Galway City Tribune - Opinion Piece
Sit back, relax and enjoy the torture!September 13, 2012 - 9:16am
Where are we going on holiday?” “I don’t know. Let’s see where Michael O’Leary wants us to go.”
Such is the power of Ryanair that when the Snapper and I planned our first holiday for two and half years, we knew that we’d be going somewhere that the airline flies to from either Knock or Shannon.
At this stage of things I’m pretty familiar with the Ryanair website. I know how to jump through its hoops, finding all the new places where a box has to be checked, a drop-down menu has to be obeyed, and am aware that if we want to check bags and take priority boarding, we can add around €100 to the advertised fare.
O’Leary is the catalyst of a massive success in social engineering. We all do as we’re told. We fly from Ryanair airport to Ryanair airport. Terminals are filled with passengers pulling little 10kg bags, which don’t have to be checked in, because if everyone checked in bags Ryanair’s planes couldn’t be turned around in 25 minutes. If they take longer than that, the company starts to lose money.
It’s all about speed, which is why passengers are herded onto flights in such a way that your colyoomist finds it difficult to resist the temptation to start going “Mmmooo-ooo!” and “Baaa-baaa-baaa!” as we’re moved along.

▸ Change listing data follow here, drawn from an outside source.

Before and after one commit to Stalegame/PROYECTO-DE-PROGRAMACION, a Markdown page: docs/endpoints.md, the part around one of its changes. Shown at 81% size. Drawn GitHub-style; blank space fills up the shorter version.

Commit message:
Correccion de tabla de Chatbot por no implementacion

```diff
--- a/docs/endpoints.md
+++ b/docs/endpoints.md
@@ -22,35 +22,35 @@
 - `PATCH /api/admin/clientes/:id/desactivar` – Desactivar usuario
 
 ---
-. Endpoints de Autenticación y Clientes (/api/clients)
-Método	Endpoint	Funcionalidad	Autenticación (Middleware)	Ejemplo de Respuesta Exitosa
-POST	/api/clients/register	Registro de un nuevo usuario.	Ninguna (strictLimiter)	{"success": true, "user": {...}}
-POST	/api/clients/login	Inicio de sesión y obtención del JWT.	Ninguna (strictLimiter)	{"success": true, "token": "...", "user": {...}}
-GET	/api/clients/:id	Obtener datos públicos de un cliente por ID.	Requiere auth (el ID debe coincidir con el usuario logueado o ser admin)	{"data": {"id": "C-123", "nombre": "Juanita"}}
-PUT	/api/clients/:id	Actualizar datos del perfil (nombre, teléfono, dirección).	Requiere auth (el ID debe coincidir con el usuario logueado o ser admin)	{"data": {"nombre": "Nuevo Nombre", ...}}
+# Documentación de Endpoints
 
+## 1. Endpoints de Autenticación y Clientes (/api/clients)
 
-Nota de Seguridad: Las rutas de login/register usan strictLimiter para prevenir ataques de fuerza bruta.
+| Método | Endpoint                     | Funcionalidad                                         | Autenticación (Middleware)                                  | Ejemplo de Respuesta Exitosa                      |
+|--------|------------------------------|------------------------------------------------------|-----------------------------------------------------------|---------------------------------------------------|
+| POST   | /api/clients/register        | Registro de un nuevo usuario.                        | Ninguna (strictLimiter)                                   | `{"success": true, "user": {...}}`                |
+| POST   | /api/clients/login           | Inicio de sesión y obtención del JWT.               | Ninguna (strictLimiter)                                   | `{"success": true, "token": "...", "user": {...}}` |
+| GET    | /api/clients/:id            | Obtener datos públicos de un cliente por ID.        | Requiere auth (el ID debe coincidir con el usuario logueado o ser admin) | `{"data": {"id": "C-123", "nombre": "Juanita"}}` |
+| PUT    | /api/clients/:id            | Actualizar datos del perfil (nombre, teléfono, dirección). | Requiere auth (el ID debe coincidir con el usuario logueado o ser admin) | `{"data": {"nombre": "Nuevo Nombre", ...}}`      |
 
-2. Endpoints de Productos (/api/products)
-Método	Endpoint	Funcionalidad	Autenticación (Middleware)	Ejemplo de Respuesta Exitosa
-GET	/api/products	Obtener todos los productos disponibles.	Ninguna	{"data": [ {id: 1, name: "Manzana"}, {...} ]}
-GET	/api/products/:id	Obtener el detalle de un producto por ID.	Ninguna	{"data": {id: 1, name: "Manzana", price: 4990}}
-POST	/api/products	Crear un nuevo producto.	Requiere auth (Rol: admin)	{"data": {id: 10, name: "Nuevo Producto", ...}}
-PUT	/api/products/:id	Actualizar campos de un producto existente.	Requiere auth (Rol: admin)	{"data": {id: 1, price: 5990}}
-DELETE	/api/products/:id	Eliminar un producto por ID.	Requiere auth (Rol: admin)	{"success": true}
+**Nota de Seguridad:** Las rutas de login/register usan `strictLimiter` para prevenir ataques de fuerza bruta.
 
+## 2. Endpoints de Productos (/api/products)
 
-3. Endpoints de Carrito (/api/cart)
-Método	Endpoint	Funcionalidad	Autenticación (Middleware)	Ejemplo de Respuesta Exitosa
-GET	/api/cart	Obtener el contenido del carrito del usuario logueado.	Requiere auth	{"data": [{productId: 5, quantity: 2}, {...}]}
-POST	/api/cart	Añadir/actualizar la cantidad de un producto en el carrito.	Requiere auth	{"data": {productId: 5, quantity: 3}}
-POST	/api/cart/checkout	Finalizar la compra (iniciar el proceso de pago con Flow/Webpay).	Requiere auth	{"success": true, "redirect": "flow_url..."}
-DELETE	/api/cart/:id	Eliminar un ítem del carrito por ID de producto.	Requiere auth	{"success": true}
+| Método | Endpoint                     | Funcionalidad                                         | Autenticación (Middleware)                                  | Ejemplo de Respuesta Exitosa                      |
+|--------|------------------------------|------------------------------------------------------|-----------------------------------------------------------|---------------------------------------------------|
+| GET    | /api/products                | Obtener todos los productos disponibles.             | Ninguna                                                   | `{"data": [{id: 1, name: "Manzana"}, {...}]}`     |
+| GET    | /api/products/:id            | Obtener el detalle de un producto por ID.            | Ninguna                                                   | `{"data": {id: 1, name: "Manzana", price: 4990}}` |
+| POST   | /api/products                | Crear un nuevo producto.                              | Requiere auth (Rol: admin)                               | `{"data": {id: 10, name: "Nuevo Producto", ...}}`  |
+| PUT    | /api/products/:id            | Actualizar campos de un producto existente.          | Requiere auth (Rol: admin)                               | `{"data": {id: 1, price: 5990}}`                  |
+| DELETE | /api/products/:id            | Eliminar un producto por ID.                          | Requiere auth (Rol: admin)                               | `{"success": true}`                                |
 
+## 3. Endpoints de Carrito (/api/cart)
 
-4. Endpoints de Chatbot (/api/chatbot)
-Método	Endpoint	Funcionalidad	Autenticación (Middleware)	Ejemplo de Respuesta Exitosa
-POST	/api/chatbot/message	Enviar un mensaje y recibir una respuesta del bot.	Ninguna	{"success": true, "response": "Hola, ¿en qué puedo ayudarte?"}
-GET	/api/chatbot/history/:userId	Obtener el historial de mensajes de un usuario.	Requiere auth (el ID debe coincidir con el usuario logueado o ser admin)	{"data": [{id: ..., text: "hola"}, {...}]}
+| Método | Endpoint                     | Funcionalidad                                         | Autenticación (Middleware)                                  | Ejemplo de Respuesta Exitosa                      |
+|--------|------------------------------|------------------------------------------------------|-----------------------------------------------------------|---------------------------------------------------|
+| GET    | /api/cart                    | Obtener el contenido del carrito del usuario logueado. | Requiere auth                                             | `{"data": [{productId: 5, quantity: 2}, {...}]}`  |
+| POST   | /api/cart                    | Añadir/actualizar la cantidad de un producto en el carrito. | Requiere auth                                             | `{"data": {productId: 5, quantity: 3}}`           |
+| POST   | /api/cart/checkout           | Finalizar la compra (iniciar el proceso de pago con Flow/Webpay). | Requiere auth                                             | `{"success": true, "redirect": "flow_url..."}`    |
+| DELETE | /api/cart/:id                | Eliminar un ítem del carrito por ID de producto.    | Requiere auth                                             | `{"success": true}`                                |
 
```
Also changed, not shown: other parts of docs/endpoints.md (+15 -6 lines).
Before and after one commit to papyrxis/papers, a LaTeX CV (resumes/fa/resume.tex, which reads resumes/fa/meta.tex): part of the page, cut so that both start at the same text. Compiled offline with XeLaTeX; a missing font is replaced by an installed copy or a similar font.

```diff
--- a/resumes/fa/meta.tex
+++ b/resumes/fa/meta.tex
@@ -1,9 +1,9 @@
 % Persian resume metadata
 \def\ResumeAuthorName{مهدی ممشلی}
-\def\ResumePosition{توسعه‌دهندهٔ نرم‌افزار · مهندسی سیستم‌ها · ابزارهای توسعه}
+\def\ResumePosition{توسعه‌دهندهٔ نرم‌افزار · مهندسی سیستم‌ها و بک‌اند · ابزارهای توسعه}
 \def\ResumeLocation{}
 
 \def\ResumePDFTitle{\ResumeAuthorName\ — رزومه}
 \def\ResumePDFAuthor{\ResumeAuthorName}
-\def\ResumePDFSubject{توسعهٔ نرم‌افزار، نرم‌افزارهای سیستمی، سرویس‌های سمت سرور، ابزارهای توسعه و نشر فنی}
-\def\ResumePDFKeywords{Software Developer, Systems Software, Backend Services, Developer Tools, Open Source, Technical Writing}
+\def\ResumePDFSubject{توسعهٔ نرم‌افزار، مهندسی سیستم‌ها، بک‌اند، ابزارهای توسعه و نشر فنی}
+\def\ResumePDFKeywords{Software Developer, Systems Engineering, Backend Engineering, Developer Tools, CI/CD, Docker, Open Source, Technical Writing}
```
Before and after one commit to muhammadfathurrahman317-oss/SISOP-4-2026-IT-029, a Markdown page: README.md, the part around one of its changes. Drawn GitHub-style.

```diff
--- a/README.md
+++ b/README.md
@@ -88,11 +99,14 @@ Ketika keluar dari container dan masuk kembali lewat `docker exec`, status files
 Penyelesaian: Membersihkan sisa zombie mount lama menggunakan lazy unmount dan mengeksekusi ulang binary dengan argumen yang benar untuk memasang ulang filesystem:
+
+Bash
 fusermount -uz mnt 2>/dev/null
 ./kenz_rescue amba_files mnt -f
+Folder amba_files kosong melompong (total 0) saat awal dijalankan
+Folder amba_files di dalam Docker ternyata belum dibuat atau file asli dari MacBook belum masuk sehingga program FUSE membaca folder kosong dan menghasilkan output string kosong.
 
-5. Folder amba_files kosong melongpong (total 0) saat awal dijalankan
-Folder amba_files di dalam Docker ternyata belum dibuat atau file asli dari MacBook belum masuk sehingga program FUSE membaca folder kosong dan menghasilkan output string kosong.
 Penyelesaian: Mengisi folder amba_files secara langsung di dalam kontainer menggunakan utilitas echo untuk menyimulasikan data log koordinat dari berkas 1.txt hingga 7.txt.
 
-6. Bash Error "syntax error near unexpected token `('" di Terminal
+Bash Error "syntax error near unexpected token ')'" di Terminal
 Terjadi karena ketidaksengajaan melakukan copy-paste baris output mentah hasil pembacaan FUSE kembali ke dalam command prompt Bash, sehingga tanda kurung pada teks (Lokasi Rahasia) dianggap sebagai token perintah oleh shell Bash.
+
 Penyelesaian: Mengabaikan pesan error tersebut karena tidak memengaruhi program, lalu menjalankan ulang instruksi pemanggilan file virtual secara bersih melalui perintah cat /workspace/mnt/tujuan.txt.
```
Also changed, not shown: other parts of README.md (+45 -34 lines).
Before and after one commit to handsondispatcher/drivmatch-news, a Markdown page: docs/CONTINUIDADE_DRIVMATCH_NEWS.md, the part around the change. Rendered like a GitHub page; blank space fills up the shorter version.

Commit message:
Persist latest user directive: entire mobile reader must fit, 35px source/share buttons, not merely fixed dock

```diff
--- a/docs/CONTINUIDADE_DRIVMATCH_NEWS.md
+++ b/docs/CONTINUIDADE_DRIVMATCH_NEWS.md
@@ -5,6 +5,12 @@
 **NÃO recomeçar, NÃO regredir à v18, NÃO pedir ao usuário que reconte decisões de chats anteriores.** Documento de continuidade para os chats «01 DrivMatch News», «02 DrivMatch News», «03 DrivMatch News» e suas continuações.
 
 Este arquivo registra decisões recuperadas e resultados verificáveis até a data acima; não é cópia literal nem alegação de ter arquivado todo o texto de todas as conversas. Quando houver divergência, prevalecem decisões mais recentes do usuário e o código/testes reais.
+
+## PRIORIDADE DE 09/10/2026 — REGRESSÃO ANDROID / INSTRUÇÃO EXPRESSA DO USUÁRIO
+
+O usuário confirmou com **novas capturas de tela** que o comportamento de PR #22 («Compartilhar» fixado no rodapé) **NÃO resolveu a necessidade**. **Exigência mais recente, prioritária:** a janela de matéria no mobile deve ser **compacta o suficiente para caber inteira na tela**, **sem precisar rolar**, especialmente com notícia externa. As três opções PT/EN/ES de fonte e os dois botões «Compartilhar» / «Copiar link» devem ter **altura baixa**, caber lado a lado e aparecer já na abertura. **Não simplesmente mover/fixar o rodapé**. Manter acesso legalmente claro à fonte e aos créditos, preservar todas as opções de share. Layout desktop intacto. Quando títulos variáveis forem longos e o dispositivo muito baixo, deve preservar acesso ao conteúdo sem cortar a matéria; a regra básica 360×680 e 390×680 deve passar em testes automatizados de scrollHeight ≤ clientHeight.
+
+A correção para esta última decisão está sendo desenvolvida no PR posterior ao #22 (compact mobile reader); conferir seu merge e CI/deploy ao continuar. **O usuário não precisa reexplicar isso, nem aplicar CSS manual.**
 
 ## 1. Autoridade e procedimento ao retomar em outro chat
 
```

From the days when the journey to a foreign destination was something to look forward to, flying is now the opposite of exotic.
To be fair to Ryanair, it does what it says it will. It gets you there on time, a task admittedly much facilitated by timetables that allow at least an extra half an hour on the actual flying time.
As a grown-up, I’d really like to believe I have some control over my own behaviour, but for some reason flying Ryanair drives me demented. I know that its website will be testing, so I play by O’Leary’s laws until I want something different, and then choose to pay him handsomely to do it my way. All fine and fluffy enough, but every time I slump down in my seat on the plane, I try and fail to contain my ire.
I know the flight is only an hour or two out of my life. I know that the cabin crew are just doing their job; that it’s not their fault. I know what’s going to happen and know that I am capable of being a strong person.
But as soon as the attendant comes over the tannoy and tells us to sit back, relax and enjoy the flight, every muscle in my body goes tense, including the ones that seem to crush my brainbox. It’s ridiculous, I know, especially as I am well versed in the ways of Cognitive Behavioural Therapy. I’ve meditated, been mindful and spent a wedgy chunk of my life trying to improve my infantile reactions to known stimuli.
This is my known stimulus: ‘Sit back, relax and enjoy the flight.’
Maybe if they didn’t say that, I’d manage better. Maybe if they said “Sit back and prepare to be bombarded by an incessant series of sales pitches delivered with no enthusiasm by an exhausted and overworked crew who have to pile through this entire damned list five times a day, at ear-screeching volume levels, in a variety of completely unintelligible accents!” I might be able to handle it just a little better.
For more, read this week's Galway City Tribune.